* PROBLEM STATEMENT *
A word-for-word copy of the entries is the only acceptable reply.
**** RECORD SET ****
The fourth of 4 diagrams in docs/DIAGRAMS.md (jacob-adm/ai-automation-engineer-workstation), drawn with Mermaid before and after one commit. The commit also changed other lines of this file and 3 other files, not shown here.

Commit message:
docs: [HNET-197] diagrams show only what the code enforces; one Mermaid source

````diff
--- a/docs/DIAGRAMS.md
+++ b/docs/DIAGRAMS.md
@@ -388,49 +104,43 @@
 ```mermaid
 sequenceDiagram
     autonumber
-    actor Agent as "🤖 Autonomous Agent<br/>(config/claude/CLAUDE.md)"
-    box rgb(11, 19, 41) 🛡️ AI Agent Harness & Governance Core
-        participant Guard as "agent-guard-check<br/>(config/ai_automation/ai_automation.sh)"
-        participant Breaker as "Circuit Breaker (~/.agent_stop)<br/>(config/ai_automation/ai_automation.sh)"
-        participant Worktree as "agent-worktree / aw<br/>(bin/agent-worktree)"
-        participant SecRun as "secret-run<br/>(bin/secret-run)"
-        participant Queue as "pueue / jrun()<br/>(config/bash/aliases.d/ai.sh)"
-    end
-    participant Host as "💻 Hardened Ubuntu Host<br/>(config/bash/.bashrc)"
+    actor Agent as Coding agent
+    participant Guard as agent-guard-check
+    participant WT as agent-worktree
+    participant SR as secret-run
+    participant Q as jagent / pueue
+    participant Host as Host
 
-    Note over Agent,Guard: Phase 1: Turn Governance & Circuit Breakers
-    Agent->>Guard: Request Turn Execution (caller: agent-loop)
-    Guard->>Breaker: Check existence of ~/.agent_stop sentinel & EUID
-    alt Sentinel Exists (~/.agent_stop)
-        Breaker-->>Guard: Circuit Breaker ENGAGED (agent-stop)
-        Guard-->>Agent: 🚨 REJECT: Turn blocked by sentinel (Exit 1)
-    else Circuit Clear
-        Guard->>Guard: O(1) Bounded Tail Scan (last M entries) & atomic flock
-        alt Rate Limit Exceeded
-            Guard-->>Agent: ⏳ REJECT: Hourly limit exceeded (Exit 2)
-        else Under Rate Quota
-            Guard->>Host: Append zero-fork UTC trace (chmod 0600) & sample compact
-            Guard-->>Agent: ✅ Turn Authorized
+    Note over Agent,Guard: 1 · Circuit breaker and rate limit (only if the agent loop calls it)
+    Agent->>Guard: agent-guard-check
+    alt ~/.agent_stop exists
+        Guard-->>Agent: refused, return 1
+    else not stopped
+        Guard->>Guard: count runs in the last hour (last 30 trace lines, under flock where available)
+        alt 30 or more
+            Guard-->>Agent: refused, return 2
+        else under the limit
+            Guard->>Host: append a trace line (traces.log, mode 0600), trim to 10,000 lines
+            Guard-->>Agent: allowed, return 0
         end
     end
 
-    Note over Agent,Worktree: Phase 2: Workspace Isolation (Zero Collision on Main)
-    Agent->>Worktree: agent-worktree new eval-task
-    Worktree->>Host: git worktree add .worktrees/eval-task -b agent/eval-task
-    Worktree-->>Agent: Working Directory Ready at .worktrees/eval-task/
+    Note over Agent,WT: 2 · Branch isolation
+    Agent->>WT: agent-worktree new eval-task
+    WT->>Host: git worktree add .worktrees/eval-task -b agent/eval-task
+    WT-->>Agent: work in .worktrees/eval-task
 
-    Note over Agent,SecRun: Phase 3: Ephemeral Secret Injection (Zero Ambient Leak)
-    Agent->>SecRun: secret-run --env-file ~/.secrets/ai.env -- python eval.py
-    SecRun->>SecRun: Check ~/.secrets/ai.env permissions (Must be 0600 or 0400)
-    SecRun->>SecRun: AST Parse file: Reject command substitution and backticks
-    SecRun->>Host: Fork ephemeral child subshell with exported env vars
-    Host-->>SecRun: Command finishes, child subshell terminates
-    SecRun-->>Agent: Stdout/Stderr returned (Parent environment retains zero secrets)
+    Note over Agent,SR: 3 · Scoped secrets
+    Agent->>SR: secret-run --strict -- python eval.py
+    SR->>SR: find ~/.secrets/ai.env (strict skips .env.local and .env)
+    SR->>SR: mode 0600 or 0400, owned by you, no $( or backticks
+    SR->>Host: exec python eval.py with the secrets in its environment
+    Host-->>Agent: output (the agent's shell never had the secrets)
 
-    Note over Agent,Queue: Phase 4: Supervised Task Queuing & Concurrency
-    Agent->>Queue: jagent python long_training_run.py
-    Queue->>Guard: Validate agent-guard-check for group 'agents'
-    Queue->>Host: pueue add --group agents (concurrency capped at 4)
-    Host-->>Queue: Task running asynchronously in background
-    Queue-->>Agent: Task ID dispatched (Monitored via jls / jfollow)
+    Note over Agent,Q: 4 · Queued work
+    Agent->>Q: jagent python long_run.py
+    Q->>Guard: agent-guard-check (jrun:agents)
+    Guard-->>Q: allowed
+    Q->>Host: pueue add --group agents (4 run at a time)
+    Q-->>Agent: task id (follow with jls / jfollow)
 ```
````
****
* ANSWER TO THE PROBLEM *
The fourth of 4 diagrams in docs/DIAGRAMS.md (jacob-adm/ai-automation-engineer-workstation), drawn with Mermaid before and after one commit. The commit also changed other lines of this file and 3 other files, not shown here.

Commit message:
docs: [HNET-197] diagrams show only what the code enforces; one Mermaid source

````diff
--- a/docs/DIAGRAMS.md
+++ b/docs/DIAGRAMS.md
@@ -388,49 +104,43 @@
 ```mermaid
 sequenceDiagram
     autonumber
-    actor Agent as "🤖 Autonomous Agent<br/>(config/claude/CLAUDE.md)"
-    box rgb(11, 19, 41) 🛡️ AI Agent Harness & Governance Core
-        participant Guard as "agent-guard-check<br/>(config/ai_automation/ai_automation.sh)"
-        participant Breaker as "Circuit Breaker (~/.agent_stop)<br/>(config/ai_automation/ai_automation.sh)"
-        participant Worktree as "agent-worktree / aw<br/>(bin/agent-worktree)"
-        participant SecRun as "secret-run<br/>(bin/secret-run)"
-        participant Queue as "pueue / jrun()<br/>(config/bash/aliases.d/ai.sh)"
-    end
-    participant Host as "💻 Hardened Ubuntu Host<br/>(config/bash/.bashrc)"
+    actor Agent as Coding agent
+    participant Guard as agent-guard-check
+    participant WT as agent-worktree
+    participant SR as secret-run
+    participant Q as jagent / pueue
+    participant Host as Host
 
-    Note over Agent,Guard: Phase 1: Turn Governance & Circuit Breakers
-    Agent->>Guard: Request Turn Execution (caller: agent-loop)
-    Guard->>Breaker: Check existence of ~/.agent_stop sentinel & EUID
-    alt Sentinel Exists (~/.agent_stop)
-        Breaker-->>Guard: Circuit Breaker ENGAGED (agent-stop)
-        Guard-->>Agent: 🚨 REJECT: Turn blocked by sentinel (Exit 1)
-    else Circuit Clear
-        Guard->>Guard: O(1) Bounded Tail Scan (last M entries) & atomic flock
-        alt Rate Limit Exceeded
-            Guard-->>Agent: ⏳ REJECT: Hourly limit exceeded (Exit 2)
-        else Under Rate Quota
-            Guard->>Host: Append zero-fork UTC trace (chmod 0600) & sample compact
-            Guard-->>Agent: ✅ Turn Authorized
+    Note over Agent,Guard: 1 · Circuit breaker and rate limit (only if the agent loop calls it)
+    Agent->>Guard: agent-guard-check
+    alt ~/.agent_stop exists
+        Guard-->>Agent: refused, return 1
+    else not stopped
+        Guard->>Guard: count runs in the last hour (last 30 trace lines, under flock where available)
+        alt 30 or more
+            Guard-->>Agent: refused, return 2
+        else under the limit
+            Guard->>Host: append a trace line (traces.log, mode 0600), trim to 10,000 lines
+            Guard-->>Agent: allowed, return 0
         end
     end
 
-    Note over Agent,Worktree: Phase 2: Workspace Isolation (Zero Collision on Main)
-    Agent->>Worktree: agent-worktree new eval-task
-    Worktree->>Host: git worktree add .worktrees/eval-task -b agent/eval-task
-    Worktree-->>Agent: Working Directory Ready at .worktrees/eval-task/
+    Note over Agent,WT: 2 · Branch isolation
+    Agent->>WT: agent-worktree new eval-task
+    WT->>Host: git worktree add .worktrees/eval-task -b agent/eval-task
+    WT-->>Agent: work in .worktrees/eval-task
 
-    Note over Agent,SecRun: Phase 3: Ephemeral Secret Injection (Zero Ambient Leak)
-    Agent->>SecRun: secret-run --env-file ~/.secrets/ai.env -- python eval.py
-    SecRun->>SecRun: Check ~/.secrets/ai.env permissions (Must be 0600 or 0400)
-    SecRun->>SecRun: AST Parse file: Reject command substitution and backticks
-    SecRun->>Host: Fork ephemeral child subshell with exported env vars
-    Host-->>SecRun: Command finishes, child subshell terminates
-    SecRun-->>Agent: Stdout/Stderr returned (Parent environment retains zero secrets)
+    Note over Agent,SR: 3 · Scoped secrets
+    Agent->>SR: secret-run --strict -- python eval.py
+    SR->>SR: find ~/.secrets/ai.env (strict skips .env.local and .env)
+    SR->>SR: mode 0600 or 0400, owned by you, no $( or backticks
+    SR->>Host: exec python eval.py with the secrets in its environment
+    Host-->>Agent: output (the agent's shell never had the secrets)
 
-    Note over Agent,Queue: Phase 4: Supervised Task Queuing & Concurrency
-    Agent->>Queue: jagent python long_training_run.py
-    Queue->>Guard: Validate agent-guard-check for group 'agents'
-    Queue->>Host: pueue add --group agents (concurrency capped at 4)
-    Host-->>Queue: Task running asynchronously in background
-    Queue-->>Agent: Task ID dispatched (Monitored via jls / jfollow)
+    Note over Agent,Q: 4 · Queued work
+    Agent->>Q: jagent python long_run.py
+    Q->>Guard: agent-guard-check (jrun:agents)
+    Guard-->>Q: allowed
+    Q->>Host: pueue add --group agents (4 run at a time)
+    Q-->>Agent: task id (follow with jls / jfollow)
 ```
````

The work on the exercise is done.